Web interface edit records
== Segment start ==
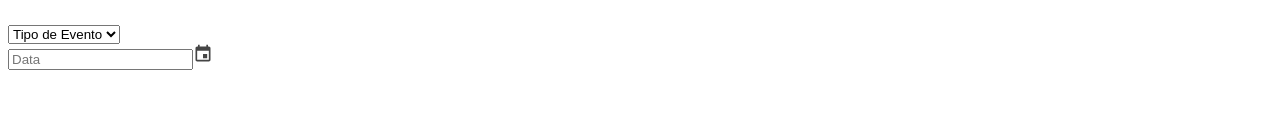
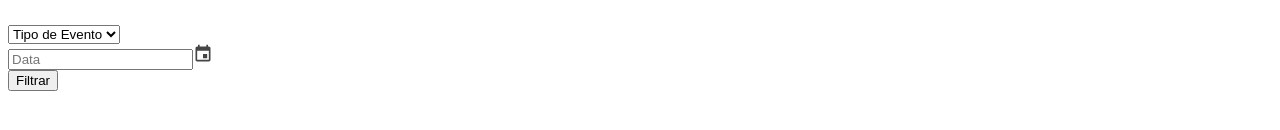
Before and after one commit to silvamaarcus/ufmg-page, a React (Vite) app: page / in a window 1280 px wide. Shown: the part 584-714 px from the top of the page. Built offline with nearby package versions, Linux system fonts and the light colour scheme; the HTML template or start-up script is replaced by a standard one.

Commit message:
Criando Cards com eventos

```diff
--- a/src/App.jsx
+++ b/src/App.jsx
@@ -53,8 +53,22 @@ function App() {
                 <Calendar />
               </div>
             </div>
+            <div className="flex-end-row mt-3">
+              <button className="btn-alt">Filtrar</button>
+            </div>
           </div>
         </div>
+        <div className="grid-2 disappear"></div>
+      </section>
+
+      <section className="container pt-1">
+        <div className="grid-2 disappear"></div>
+
+        <div className="grid-10 flex flex-wrap gap-2">
+          <div></div>
+          <div></div>
+        </div>
+
         <div className="grid-2 disappear"></div>
       </section>
     </>
--- a/src/components/Filters/Calendar.jsx
+++ b/src/components/Filters/Calendar.jsx
@@ -1,14 +1,19 @@
+// Hooks
 import { useState } from "react";
+
+// Biblioteca de Calendario
 import DatePicker from "react-datepicker";
-import "react-datepicker/dist/react-datepicker.css";
-import calendarIcon from "../../../public/assets/svg/icon-calendar.svg";
-import { ptBR } from "date-fns/locale/pt-BR";
+import "react-datepicker/dist/react-datepicker.css"; // estilo do calendario
+import { ptBR } from "date-fns/locale/pt-BR"; // idioma do calendario
+
+// Icone de Calendario
+import calendarIcon from "/assets/svg/icon-calendar.svg";
 
 const Calendar = () => {
   const [selectedDate, setSelectedDate] = useState(null);
 
   return (
-    <div className="flex-space eventos-data">
+    <div className="flex-space eventos">
       <DatePicker
         selected={selectedDate}
         onChange={(date) => setSelectedDate(date)}
--- a/src/components/Filters/Events.jsx
+++ b/src/components/Filters/Events.jsx
@@ -1,7 +1,7 @@
 const Events = () => {
   return (
     <>
-      <select id="eventos" name="eventos">
+      <select id="eventos" className="eventos">
         <option value="" disabled selected>
           Tipo de Evento
         </option>
--- a/src/css/sass/_buttons.scss
+++ b/src/css/sass/_buttons.scss
@@ -79,3 +79,24 @@ option {
   // colar o elemento (botao) no input
   transform: translate3d(-5px, 0, 0); // descer 6px no eixo y
 }
+
+.btn-alt {
+  display: inline-block;
+  padding: 10px 20px;
+
+  // use cores desejada...
+  color: $black-normal;
+  background: $white-normal !important;
+
+  border-radius: 4px;
+  border: 0;
+
+  @include typeface-2(p3, desktop);
+
+  cursor: pointer;
+
+  transition: 0.3s ease;
+  &:hover {
+    opacity: 0.7; // aplicar opacidade
+  }
+}
--- a/src/css/sass/_layout.scss
+++ b/src/css/sass/_layout.scss
@@ -439,7 +439,7 @@ $gutter: 30px;
 }
 
 // Filtros
-#eventos, .eventos-data {
+.eventos {
   box-shadow: 0px 1px 4px 3px rgba(173, 131, 131, 0.1) !important;
 
   &:focus {
--- a/src/css/style.css
+++ b/src/css/style.css
@@ -620,10 +620,10 @@
   display: none; /* Chrome, Safari, Opera */
 }
 
-#eventos, .eventos-data {
+.eventos {
   box-shadow: 0px 1px 4px 3px rgba(173, 131, 131, 0.1) !important;
 }
-#eventos:focus, .eventos-data:focus {
+.eventos:focus {
   border: 2px solid #1F3748;
   outline: none;
 }
@@ -1821,4 +1821,22 @@ option {
   border: 0;
   border-radius: 4px;
   transform: translate3d(-5px, 0, 0);
+}
+
+.btn-alt {
+  display: inline-block;
+  padding: 10px 20px;
+  color: #1a1a1a;
+  background: #E6E6E6 !important;
+  border-radius: 4px;
+  border: 0;
+  font-family: "Public Sans", sans-serif;
+  font-size: 16px;
+  line-height: 26px;
+  font-weight: 200;
+  cursor: pointer;
+  transition: 0.3s ease;
+}
+.btn-alt:hover {
+  opacity: 0.7;
 }/*# sourceMappingURL=style.css.map */
```
Also changed, not shown: src/components/Cards/index.jsx (added, +10 -0 lines), 1 other file (tests, documents, lock files or other folders).
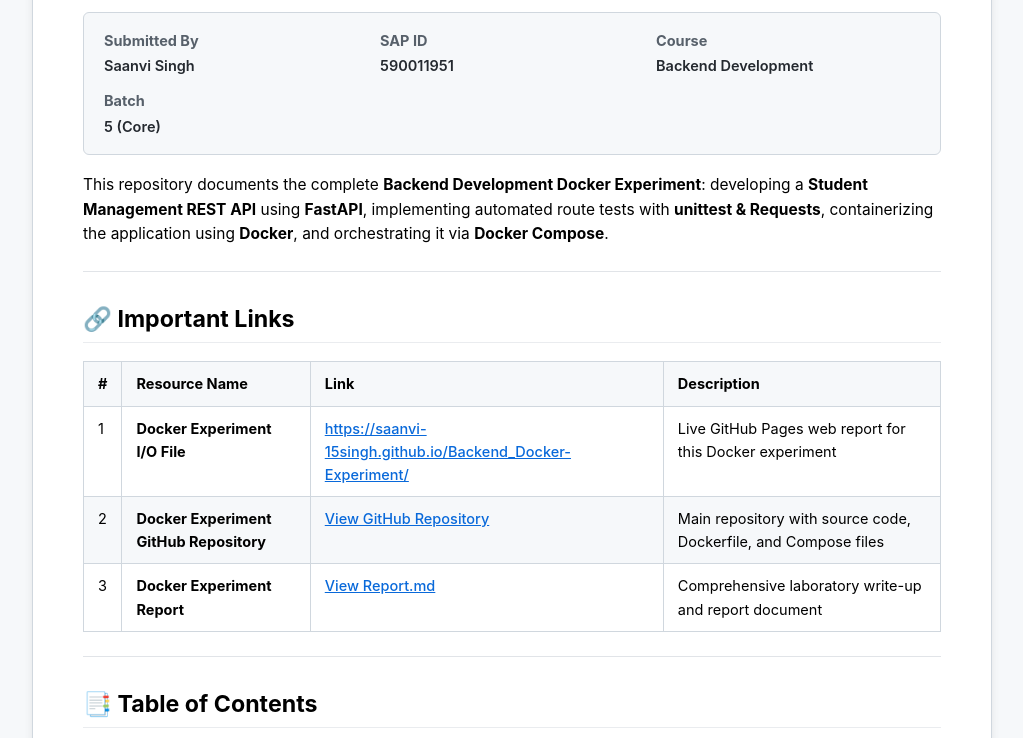
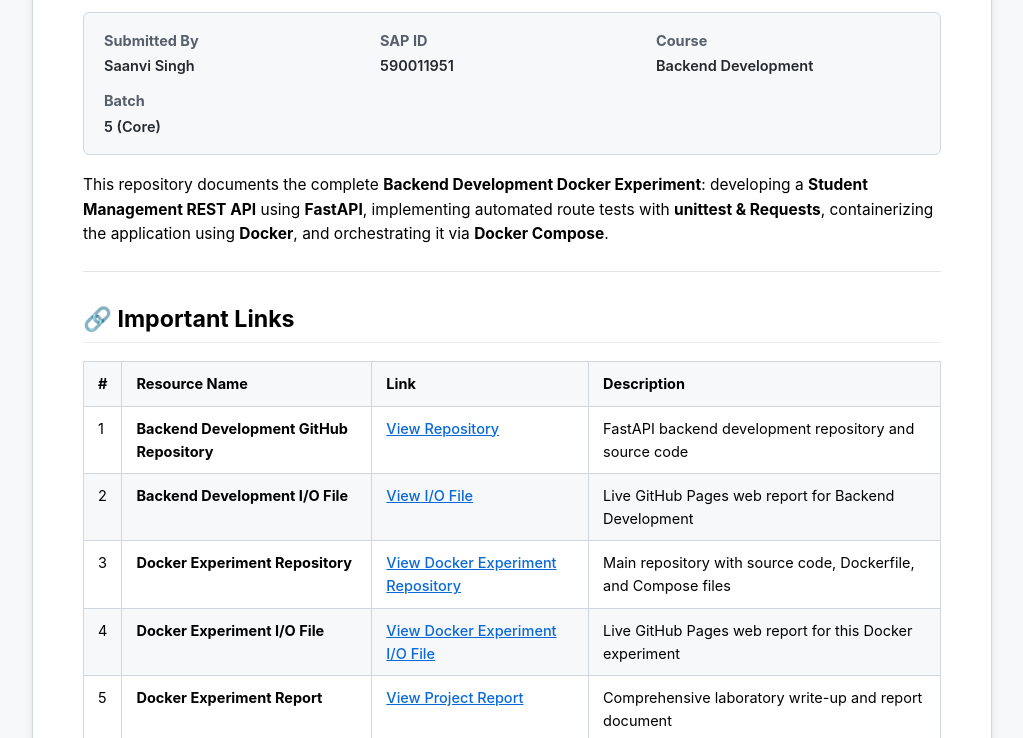
Before and after one commit to saanvi-15singh/Backend_Docker-Experiment, a plain HTML site: page index.html in a window 1280 px wide. Shown: the part 214-952 px from the top of the page, without its empty margins (128-1151 px from the left). Drawn offline with Linux system fonts and the light colour scheme.

Commit message:
Add and display Important Links section at the bottom of the page and update resources table

```diff
--- a/index.html
+++ b/index.html
@@ -364,20 +364,32 @@
       <tbody>
         <tr>
           <td>1</td>
+          <td><strong>Backend Development GitHub Repository</strong></td>
+          <td><a href="https://github.com/saanvi-15singh/BackendDevelopment" target="_blank">View Repository</a></td>
+          <td>FastAPI backend development repository and source code</td>
+        </tr>
+        <tr>
+          <td>2</td>
+          <td><strong>Backend Development I/O File</strong></td>
+          <td><a href="https://saanvi-15singh.github.io/BackendDevelopment" target="_blank">View I/O File</a></td>
+          <td>Live GitHub Pages web report for Backend Development</td>
+        </tr>
+        <tr>
+          <td>3</td>
+          <td><strong>Docker Experiment Repository</strong></td>
+          <td><a href="https://github.com/saanvi-15singh/Backend_Docker-Experiment.git" target="_blank">View Docker Experiment Repository</a></td>
+          <td>Main repository with source code, Dockerfile, and Compose files</td>
+        </tr>
+        <tr>
+          <td>4</td>
           <td><strong>Docker Experiment I/O File</strong></td>
-          <td><a href="https://saanvi-15singh.github.io/Backend_Docker-Experiment/">https://saanvi-15singh.github.io/Backend_Docker-Experiment/</a></td>
+          <td><a href="https://saanvi-15singh.github.io/Backend_Docker-Experiment/" target="_blank">View Docker Experiment I/O File</a></td>
           <td>Live GitHub Pages web report for this Docker experiment</td>
         </tr>
         <tr>
-          <td>2</td>
-          <td><strong>Docker Experiment GitHub Repository</strong></td>
-          <td><a href="https://github.com/saanvi-15singh/Backend_Docker-Experiment" target="_blank">View GitHub Repository</a></td>
-          <td>Main repository with source code, Dockerfile, and Compose files</td>
-        </tr>
-        <tr>
-          <td>3</td>
+          <td>5</td>
           <td><strong>Docker Experiment Report</strong></td>
-          <td><a href="https://github.com/saanvi-15singh/Backend_Docker-Experiment/blob/main/Report.md" target="_blank">View Report.md</a></td>
+          <td><a href="https://github.com/saanvi-15singh/Backend_Docker-Experiment/blob/main/Report.md" target="_blank">View Project Report</a></td>
           <td>Comprehensive laboratory write-up and report document</td>
         </tr>
       </tbody>
@@ -407,6 +419,7 @@
       <li><a href="#testing-results">7. Testing &amp; Verification Results</a></li>
       <li><a href="#problems-faced">8. Problems Faced &amp; Solutions</a></li>
       <li><a href="#learning-outcomes">9. Learning Outcomes &amp; Conclusion</a></li>
+      <li><a href="#important-links">🔗 Important Links</a></li>
     </ul>
 
     <hr>
@@ -802,6 +815,17 @@ OK</code></pre>
       <li>Leveraged <strong>Docker Compose</strong> for declarative configuration and effortless local orchestration.</li>
     </ul>
 
+    <hr>
+
+    <h2 id="important-links">🔗 Important Links</h2>
+    <ol>
+      <li><strong>Backend Development GitHub Repository:</strong> <a href="https://github.com/saanvi-15singh/BackendDevelopment" target="_blank">View Repository</a></li>
+      <li><strong>Backend Development I/O File:</strong> <a href="https://saanvi-15singh.github.io/BackendDevelopment" target="_blank">View I/O File</a></li>
+      <li><strong>Docker Experiment Repository:</strong> <a href="https://github.com/saanvi-15singh/Backend_Docker-Experiment.git" target="_blank">View Docker Experiment Repository</a></li>
+      <li><strong>Docker Experiment I/O File:</strong> <a href="https://saanvi-15singh.github.io/Backend_Docker-Experiment/" target="_blank">View Docker Experiment I/O File</a></li>
+      <li><strong>Docker Experiment Report:</strong> <a href="https://github.com/saanvi-15singh/Backend_Docker-Experiment/blob/main/Report.md" target="_blank">View Project Report</a></li>
+    </ol>
+
     <div class="footer-note">
       Designed By- Saanvi Singh,590011951
     </div>
```
Also changed, not shown: 1 other file.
== Segment end ==
Filter the entries down to the lines containing "Filters". Copy each of those lines.

--- a/src/components/Filters/Calendar.jsx
+++ b/src/components/Filters/Calendar.jsx
--- a/src/components/Filters/Events.jsx
+++ b/src/components/Filters/Events.jsx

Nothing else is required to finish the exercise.